An article in the recent Lancet, a weekly peer-reviewed medical journal, announced a global decrease in maternal deaths from 526,300 in 1980 to 342,900 in 2008. The Center welcomes this research and other academic studies that seek to measure progress in the reduction of maternal mortality, but it’s important to remember the magnitude of suffering that is too common and also tragically unique to each death. We must remember that every number represents an individual, whose death destroys a life, devastates a family, and reveals a far reaching impact on communities and nations.
Maternal mortality is difficult to measure. Estimates are often imprecise since country health statistics systems can be weak. Deaths occurring in isolated communities and rural areas are often not counted, and global data is based on general demographic models, rather than on actual counts. Too many deaths are disregarded.
Independently of the estimates, every woman has the right to safe pregnancy and childbirth. Where preventable deaths are concerned, any number is too high.
Preventable maternal death is a form and a symptom of discrimination against women. Women around the world encounter barriers when accessing quality reproductive healthcare services. Even in countries with low maternal mortality rates (MMRs), poor and marginalized women are at a higher risk of dying from pregnancy and childbirth complications. With this in mind, The Lancet estimates should not distract governments or the international community from ensuring equal access to quality sexual and reproductive healthcare services.
According to the article, India’s MMR declined from 677 maternal deaths for every 100,000 live births to 264 between 1980 and 2008. Despite India’s economic development, it has the largest number of maternal deaths in the world and thousands more women suffer from pregnancy and childbirth-related complications. The Center is working on a number of cases in India that demonstrate deep inequalities in access to quality maternal healthcare services in the country. Clearly, in India, as in the rest of the countries, preventable maternal death and disability cannot be eliminated merely through health policies, solutions must be grounded in a broader recognition of women’s human rights.

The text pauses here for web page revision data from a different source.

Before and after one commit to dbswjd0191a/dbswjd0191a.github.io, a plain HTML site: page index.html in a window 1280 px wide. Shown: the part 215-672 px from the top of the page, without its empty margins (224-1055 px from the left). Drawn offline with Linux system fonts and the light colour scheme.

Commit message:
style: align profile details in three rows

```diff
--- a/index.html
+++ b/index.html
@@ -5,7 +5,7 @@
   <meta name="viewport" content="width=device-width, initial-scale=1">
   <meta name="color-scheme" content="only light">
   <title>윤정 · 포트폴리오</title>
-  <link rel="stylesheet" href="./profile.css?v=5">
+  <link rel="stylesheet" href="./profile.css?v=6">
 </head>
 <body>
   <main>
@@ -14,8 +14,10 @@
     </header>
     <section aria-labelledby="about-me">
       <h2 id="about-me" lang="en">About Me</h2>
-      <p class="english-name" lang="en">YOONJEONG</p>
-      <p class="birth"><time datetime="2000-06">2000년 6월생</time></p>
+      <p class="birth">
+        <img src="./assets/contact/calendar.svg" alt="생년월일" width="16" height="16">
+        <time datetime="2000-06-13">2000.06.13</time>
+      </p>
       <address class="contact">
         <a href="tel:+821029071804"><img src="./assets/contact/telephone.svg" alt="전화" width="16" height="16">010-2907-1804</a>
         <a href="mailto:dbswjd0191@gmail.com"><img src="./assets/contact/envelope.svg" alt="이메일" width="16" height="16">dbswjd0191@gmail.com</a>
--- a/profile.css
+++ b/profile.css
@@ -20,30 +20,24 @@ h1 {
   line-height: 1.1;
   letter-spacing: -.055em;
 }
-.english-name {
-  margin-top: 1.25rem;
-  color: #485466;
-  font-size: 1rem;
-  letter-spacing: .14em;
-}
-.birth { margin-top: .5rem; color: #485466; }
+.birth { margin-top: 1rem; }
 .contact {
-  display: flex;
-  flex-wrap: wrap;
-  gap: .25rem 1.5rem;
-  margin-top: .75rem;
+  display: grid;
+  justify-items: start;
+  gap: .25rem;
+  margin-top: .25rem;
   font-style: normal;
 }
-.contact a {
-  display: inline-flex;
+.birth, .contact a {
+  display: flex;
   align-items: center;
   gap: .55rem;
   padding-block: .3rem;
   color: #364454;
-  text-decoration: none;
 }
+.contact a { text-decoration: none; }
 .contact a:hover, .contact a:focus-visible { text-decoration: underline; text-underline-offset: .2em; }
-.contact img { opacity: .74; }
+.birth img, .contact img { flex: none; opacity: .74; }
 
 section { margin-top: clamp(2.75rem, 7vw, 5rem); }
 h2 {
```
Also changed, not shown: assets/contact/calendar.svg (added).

Like India, according to the article, Brazil’s MMR decreased from 149 to 55. Even if these estimates are corroborated, the rate remains disproportionately high for a country of its economic status. Its current MMR is still higher than many other Latin American countries. The Center’s case Alyne da Silva Pimentel v Brazil illustrates the deeply entrenched inequalities in access to maternal healtcare services in the country which disproportionately affect indigenous, low-income, and Afro-descendant women. Interestingly, in recent reports to the U.N.’s Commission on Population and Development and ECOSOC, the Brazilian Government itself cited a higher MMR than was reported in The Lancet, not only emphasizing the urgent need to combat maternal death in the country, but also underlining how hard it is to measure a precise MMR, we must always examine statistics diligently.
Though the article provides optimistic numbers, it also indicates that in certain countries the MMR has actually increased. In Nigeria the ratio rose from 516 to 608. In the report “Broken Promises: Human Rights, Accountability and Maternal Death in Nigeria ” the Center documented the infrastructural, institutional and financial barriers that women face when accessing maternal healthcare services, which often times leads to maternal death. Despite apparent progress, only 23 countries are set to reach the Millennium Development Goal 5 — Reducing maternal deaths by three quarters by 2015.
We hope the international community and national governments will analyze The Lancet’s data, compare it to the forthcoming data from the UN agencies, and examine them all against national level figures in order to create a more accurate and nuanced understanding of maternal mortality.
While health interventions that integrate the key pillars of reducing maternal deaths are necessary, broader actions that guarantee the full spectrum of women’s human rights — and that combat discrimination and violence — are critical to eliminating preventable maternal mortality and morbidity. A human rights based approach is required to ensure women’s survival of maternal mortality.
The Center hopes that at the Millennium Development Goals Summit, taking place in September, regardless of the estimates, the international community will call States to redouble their efforts and will stress the fundamental role that human rights and accountability play in eliminating preventable maternal mortality and morbidity.